Rigidity (an increase in resistance to passive movement) is responsible for the characteristically flexed posture seen in many patients, but the most disabling symptoms of parkinsonism are due to bradykinesia.


Medical Measures: Drug treatment is not required early.

Amantadine–Patients with mild symptoms but no disability.

Anticholinergic drugs–Anticholinergics.

Benztropine mesylate (Cogentin) 16

Biperiden (Akineton) 212

Chlorphenoxamine (Phenoxene) 150400

Cycrimine (Pagitane) 520

Orphenadrine (Disipal, Norflex) 150400

Procyclidine (Kemadrin) 7.530

Trihexyphenidyl (Artane) 620

Levodopa–Levodopa, which is converted in the body.

Carbidopa, which inhibits the enzyme responsible for the breakdown of levodopa.

Sinemet, a commercially available preparation that contains carbidopa and levodopa in a fixed ratio (1:10 or 1:4).

The dyskinesias and behavioral side effects of levodopa are dose-related, but reduction in dose may eliminate any therapeutic benefit.

Levodopa therapy is contraindicated.

Dopamine agonists– Sinemet 25/100 (carbidopa 25 mg and levodopa 100 mg), one tablet three times daily when dopaminergic therapy is first introduced; the dose of Sinemet is kept constant, while the dose of the agonist is gradually increased. The two most widely used agonists are bromocriptine and pergolide, which are equally effective. The initial dosage of bromocriptine is 1.25 mg twice daily; this is increased by 2.5 mg at 2-week intervals until benefit occurs or side effects limit further increments. The usual daily maintenance dose in patients with parkinsonism is between 10 and 30 mg. Pergolide is similarly started in a low dose (eg, 0.05 mg daily) and built up gradually.

Bromocriptine and pergolide are contraindicated.

Pramipexole and ropinirole are two new dopamine agonists.

Selegiline–Selegiline is a monoamine oxidase B inhibitor that is sometimes used as adjunctive treatment for parkinsonism.

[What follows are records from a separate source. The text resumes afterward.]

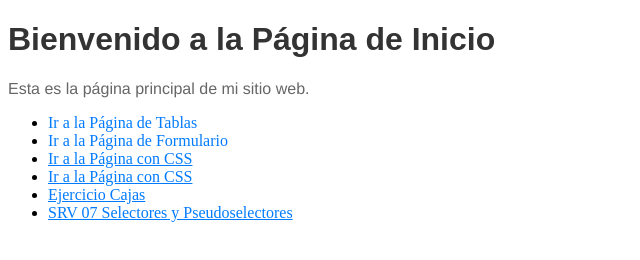
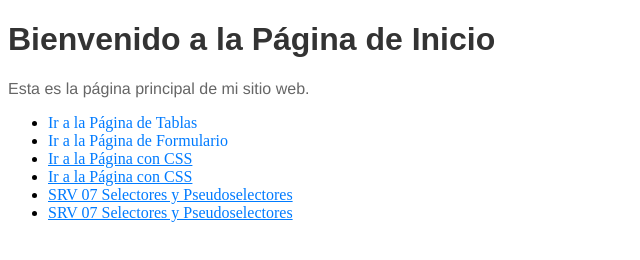
Before and after one commit to diegodfp/Ciclo2, a plain HTML site: page index.html in a window 1280 px wide. Shown: the whole page, without its empty margins (0-640 px from the left). Drawn offline with Linux system fonts and the light colour scheme.

Commit message:
Update index.html

```diff
--- a/index.html
+++ b/index.html
@@ -13,7 +13,7 @@
         <li><a href="HtmlSemantico/formularios.html" style="color: #007bff; text-decoration: none;">Ir a la Página de Formulario</a></li>
         <li><a href="/htmlconCss/primeraPaginaconCSS.html" style="color: #007bff; ">Ir a la Página con CSS</a></li>
         <li><a href="/htmlconCss/ejercicioIntroductorioCss.html" style="color: #007bff; ">Ir a la Página con CSS</a></li>
-        <li><a href="modeloCaja/ejerciciosCajas.html" style="color: #007bff; ">Ejercicio Cajas</a></li>
+        <li><a href="modeloCaja/ejerciciosCajas.html" style="color: #007bff; ">SRV 07 Selectores y Pseudoselectores</a></li>
         <li><a href="imagenesHtml/ejercicio.html" style="color: #007bff; ">SRV 07 Selectores y Pseudoselectores</a></li>
     </ul>
 
```
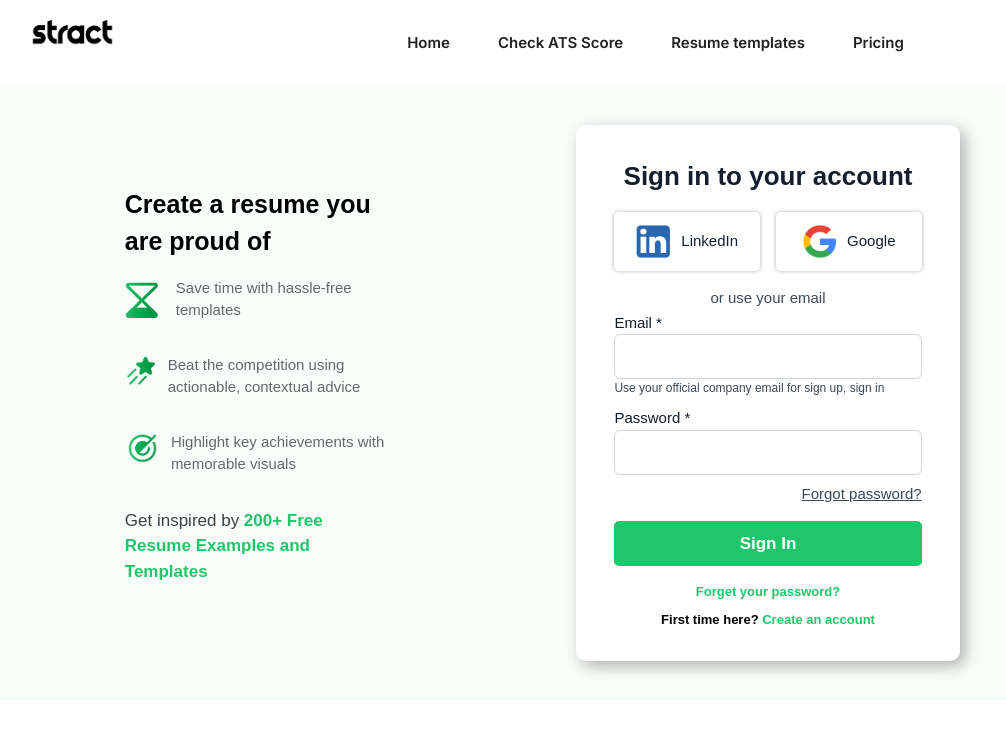
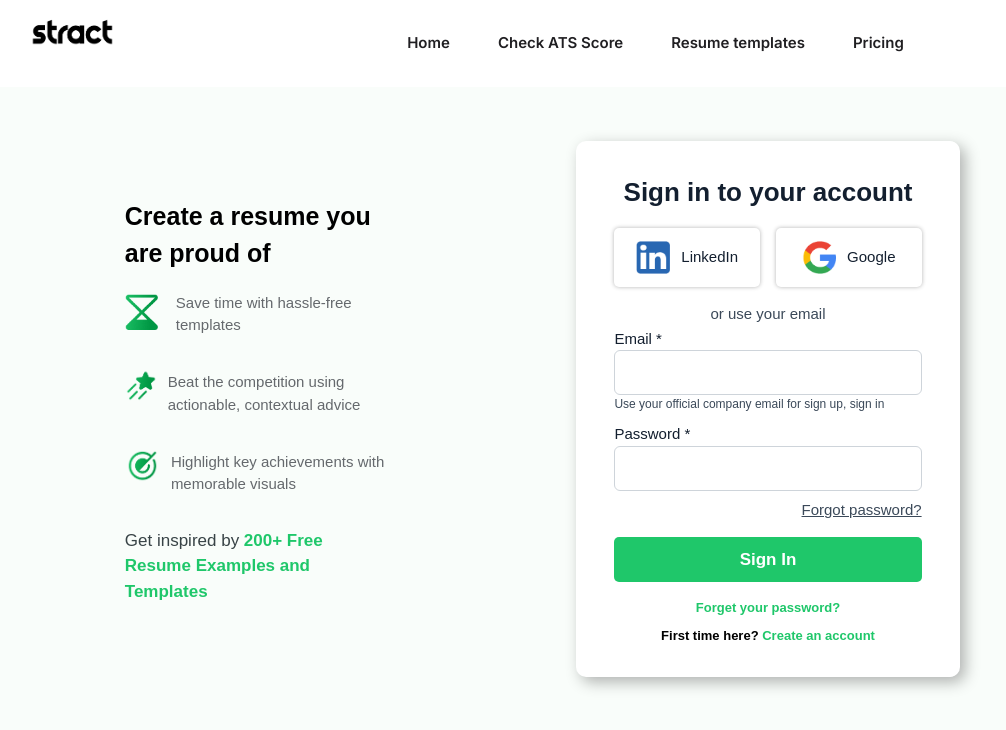
Before and after one commit to cvasiva/stract, a Next.js app: page /home in a window 1280 px wide. Shown: the top 730 px of the page, without its empty margins (64-1070 px from the left). Built offline with nearby package versions, Linux system fonts and the light colour scheme; a web font is replaced by a local one.

Commit message:
first commit2

```diff
--- a/app/_shared/components/home/home.module.scss
+++ b/app/_shared/components/home/home.module.scss
@@ -22,7 +22,7 @@
 .card {
   background: #f9fdfa;
   height: 100%;
-  padding: 2.4rem 0rem;
+  padding: 3.4rem 0rem;
 }
 
 .createflx {
--- a/app/_shared/components/home/home.tsx
+++ b/app/_shared/components/home/home.tsx
@@ -64,17 +64,17 @@ const Home: React.FC = () => {
               <div className={styles.Createfont}>Create a resume you are proud of</div>
               <div className={styles.hassleflx}>
                 <div style={{ paddingTop: '2%' }}><img src='/Vector.png' alt='Hourg' style={{ width: '65%' }} /></div>
-                <div>Save time with hassle-free<br />
+                <div style={{ paddingTop: '1%' }}>Save time with hassle-free<br />
                   templates</div>
               </div>
               <div className={styles.hassleflx}>
                 <div><img src='/ShootingStar.png' alt='Hourg' style={{ width: '75%' }} /></div>
-                <div>Beat the competition using
+                <div style={{ paddingTop: '1%' }}>Beat the competition using
                   actionable, contextual advice</div>
               </div>
               <div className={styles.hassleflx}>
                 <div><img src='/Target.png' alt='Hourg' style={{ width: '75%' }} /></div>
-                <div>Highlight key achievements
+                <div style={{ paddingTop: '1%' }}>Highlight key achievements
                   with memorable visuals</div>
               </div>
               <div className={styles.inspired}>
```
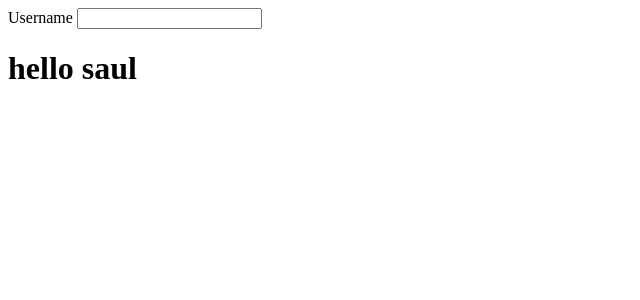
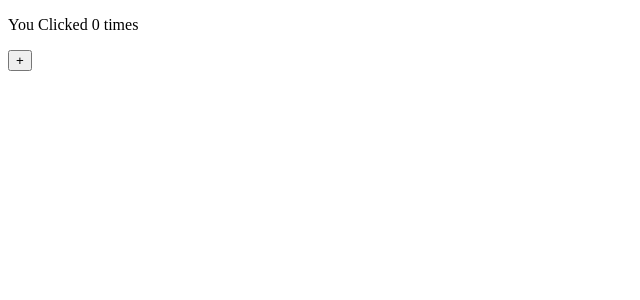
Before and after one commit to saulRM10/my-app, a React (Create React App) app: page / in a window 1280 px wide. Shown: the top 300 px of the page, without its empty margins (0-640 px from the left). Built offline with nearby package versions, Linux system fonts and the light colour scheme.

Commit message:
create a component using hooks and update state

```diff
--- /dev/null
+++ b/src/components/counter.js
@@ -0,0 +1,25 @@
+import React, { useEffect, useState } from "react";
+
+function Counter(){
+
+    // use effect hook
+    const [count, setCount] = useState(0);
+
+    useEffect(()=> {
+        document.title = ' you clicked ${count} times ';
+    });
+
+   function handleCount(){
+        setCount(count + 1);
+    };
+
+    return (
+        <div>
+            <p> You Clicked {count} times</p>
+            <button onClick={handleCount}> + </button>
+        </div>
+    )
+
+}
+
+export default Counter;
--- a/src/index.js
+++ b/src/index.js
@@ -8,11 +8,17 @@ import reportWebVitals from './reportWebVitals';
 import TestComponent from './components/text';
 import FormComp from './components/form';
 import FormInput from './components/formInput';
+
+// import component with hook
+import Counter from './components/counter';
+
 const root = ReactDOM.createRoot(document.getElementById('root'));
 root.render(
    <div>
-   <FormInput />
-  <TestComponent name="saul" />
+   {/* <FormInput />
+  <TestComponent name="saul" /> */}
+
+   <Counter />
    </div>
 
 );
```
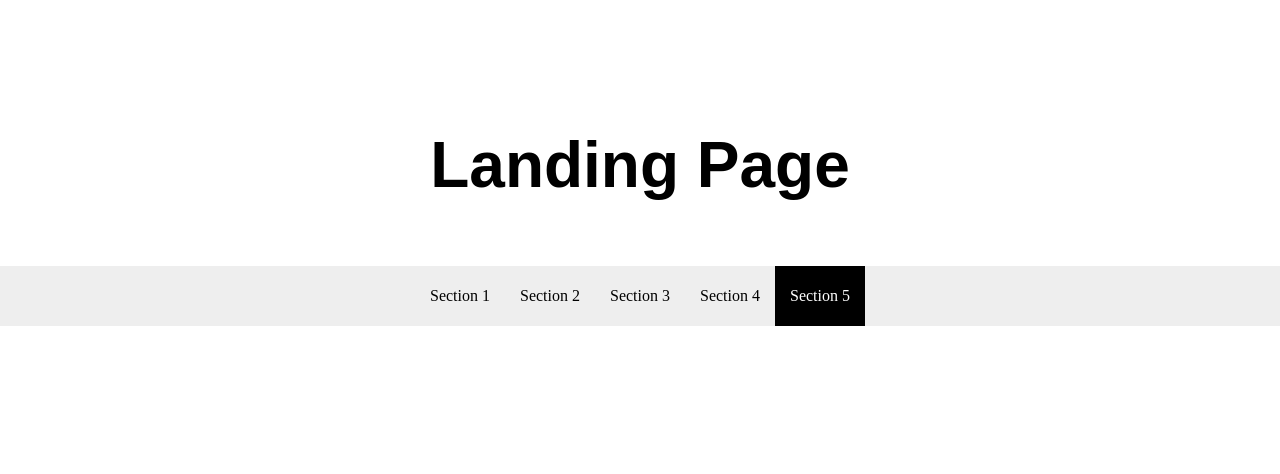
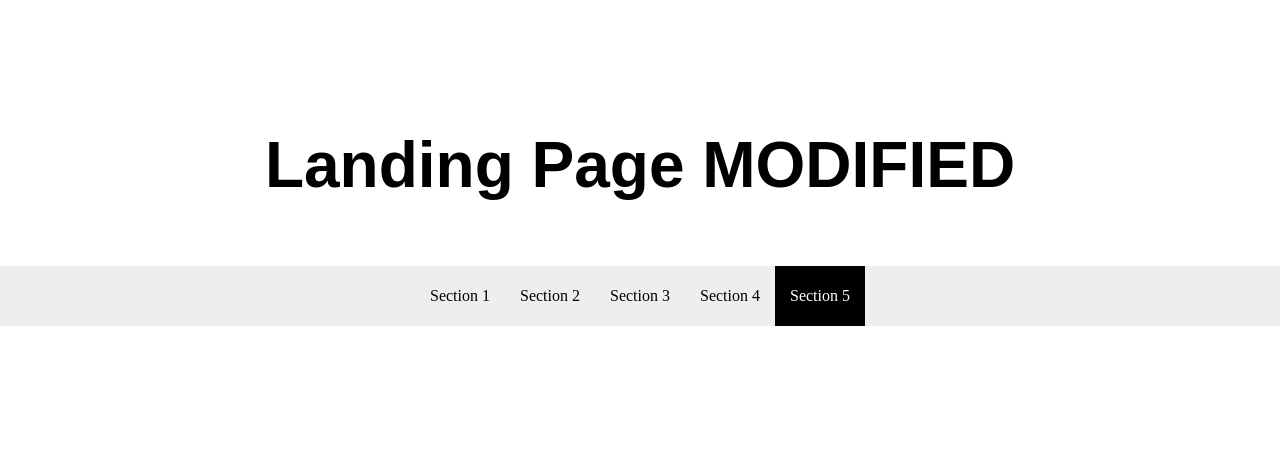
Before and after one commit to Abdelrhman-CaT/Tempelate-Landing-Page, a plain HTML site: page index.html in a window 1280 px wide. Shown: the top 474 px of the page. Drawn offline with Linux system fonts and the light colour scheme.

Commit message:
test modifiction for netlify

```diff
--- a/index.html
+++ b/index.html
@@ -14,7 +14,7 @@
 </head>
 <body>
       <header>
-        <h1>Landing Page</h1>
+        <h1>Landing Page MODIFIED</h1>
       </header>
       <!-- Each Section has an ID (used for the anchor) and
       a data attribute that will populate the li node.
```
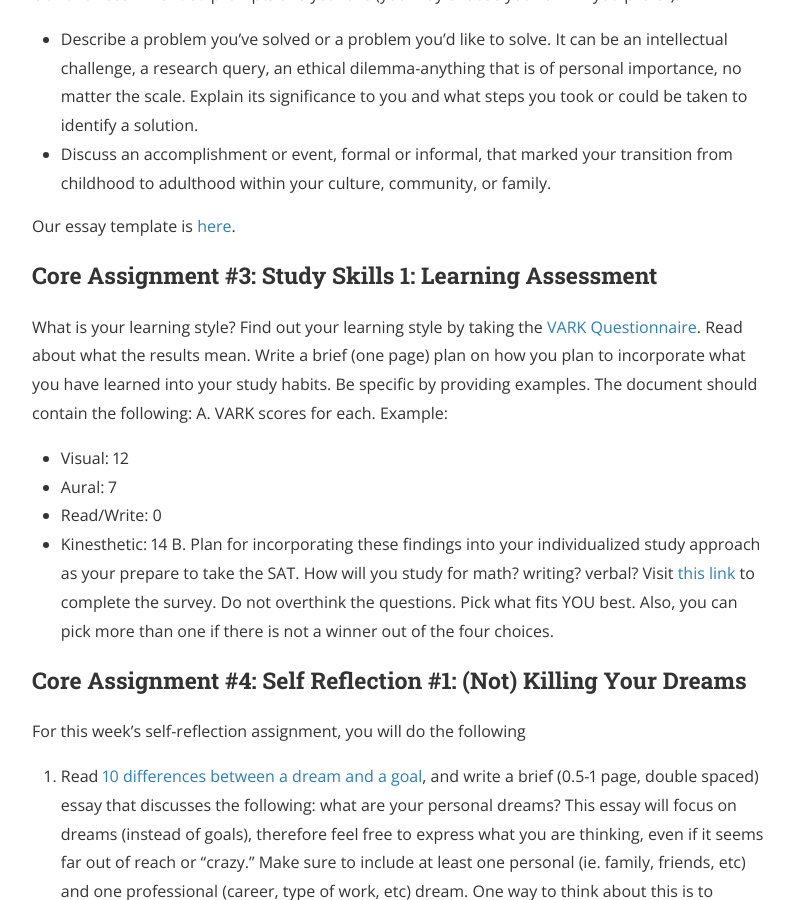
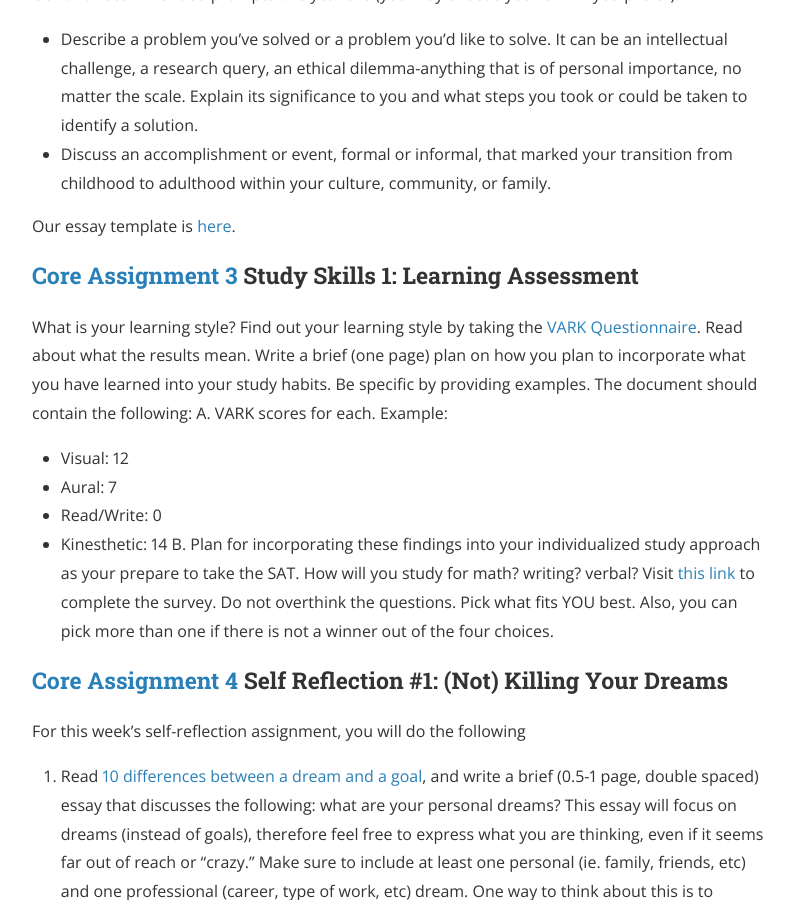
Before and after one commit to wrgr/cppbook, a Jekyll site: the page built from assignments.md, in a window 1280 px wide and 900 px high, scrolled down 1702 px. Shown: the whole window, without its empty margins (240-1034 px from the left). Built offline with Jekyll 4.4.1, drawn with Linux system fonts in a browser that asks for light colours; nearby versions of some CDN libraries; a style sheet for code colours, icons or effects is not loaded; part of the change alters nothing that is shown.

Commit message:
trying md tags

```diff
--- a/assignments.md
+++ b/assignments.md
@@ -41,7 +41,7 @@ Our two recommended prompts this year are (you may choose your own if you prefer
 
 A template that meets this standard is [here](/cppbook/assets/cpp_template_outline.doc).
 
-### Core Assignment #2:  Common App Essay #1 Revision 1 [](#ca002)
+### Core Assignment #2:  Common App Essay #1 Revision 1
 
 Please select and complete an essay on one of the topics for next year’s Common App. The prompts can be found in the Application Prep section of this book. Be sure that you label your essay with your name, assignment number, and prompt. Your essay must be between 250 – 650 words. Aim for at least 500. We will recommend a prompt this year!
 
@@ -51,7 +51,7 @@ Our two recommended prompts this year are (you may choose your own if you prefer
 
 Our essay template is [here](/cppbook/assets/cpp_essay_template.doc).
 
-### Core Assignment #3:  Study Skills 1: Learning Assessment [](#ca003)
+### [Core Assignment 3](#ca003) Study Skills 1: Learning Assessment
 
 What is your learning style?
 Find out your learning style by taking the [VARK Questionnaire](http://vark-learn.com/the-vark-questionnaire/the-vark-questionnaire-for-younger-people/). Read about what the results mean. Write a brief (one page) plan on how you plan to incorporate what you have learned into your study habits. Be specific by providing examples.
@@ -64,7 +64,7 @@ A.	VARK scores for each. Example:
 B.	Plan for incorporating these findings into your individualized study approach as your prepare to take the SAT. How will you study for math? writing? verbal?
 Visit [this link](http://vark-learn.com/the-vark-questionnaire/the-vark-questionnaire-for-younger-people/) to complete the survey. Do not overthink the questions. Pick what fits YOU best. Also, you can pick more than one if there is not a winner out of the four choices.
 
-### Core Assignment #4:  Self Reflection #1: (Not) Killing Your Dreams
+### [Core Assignment 4](#ca004)  Self Reflection #1: (Not) Killing Your Dreams
 
 For this week’s self-reflection assignment, you will do the following
 1.	Read [10 differences between a dream and a goal](https://timemanagementninja.com/2013/04/10-big-differences-between-goals-and-dreams-that-you-must-know/), and write a brief (0.5-1 page, double spaced) essay that discusses the following: what are your personal dreams? This essay will focus on dreams (instead of goals), therefore feel free to express what you are thinking, even if it seems far out of reach or “crazy.” Make sure to include at least one personal (ie. family, friends, etc) and one professional (career, type of work, etc) dream. One way to think about this is to imagine yourself in about 5-10 years and think about what is making you happy and so excited about life!
```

Surgical Measures: Thalamotomy or pallidotomy may be helpful for . Surgical implantation of adrenal medullary or fetal substantia nigra tissue into the caudate nucleus.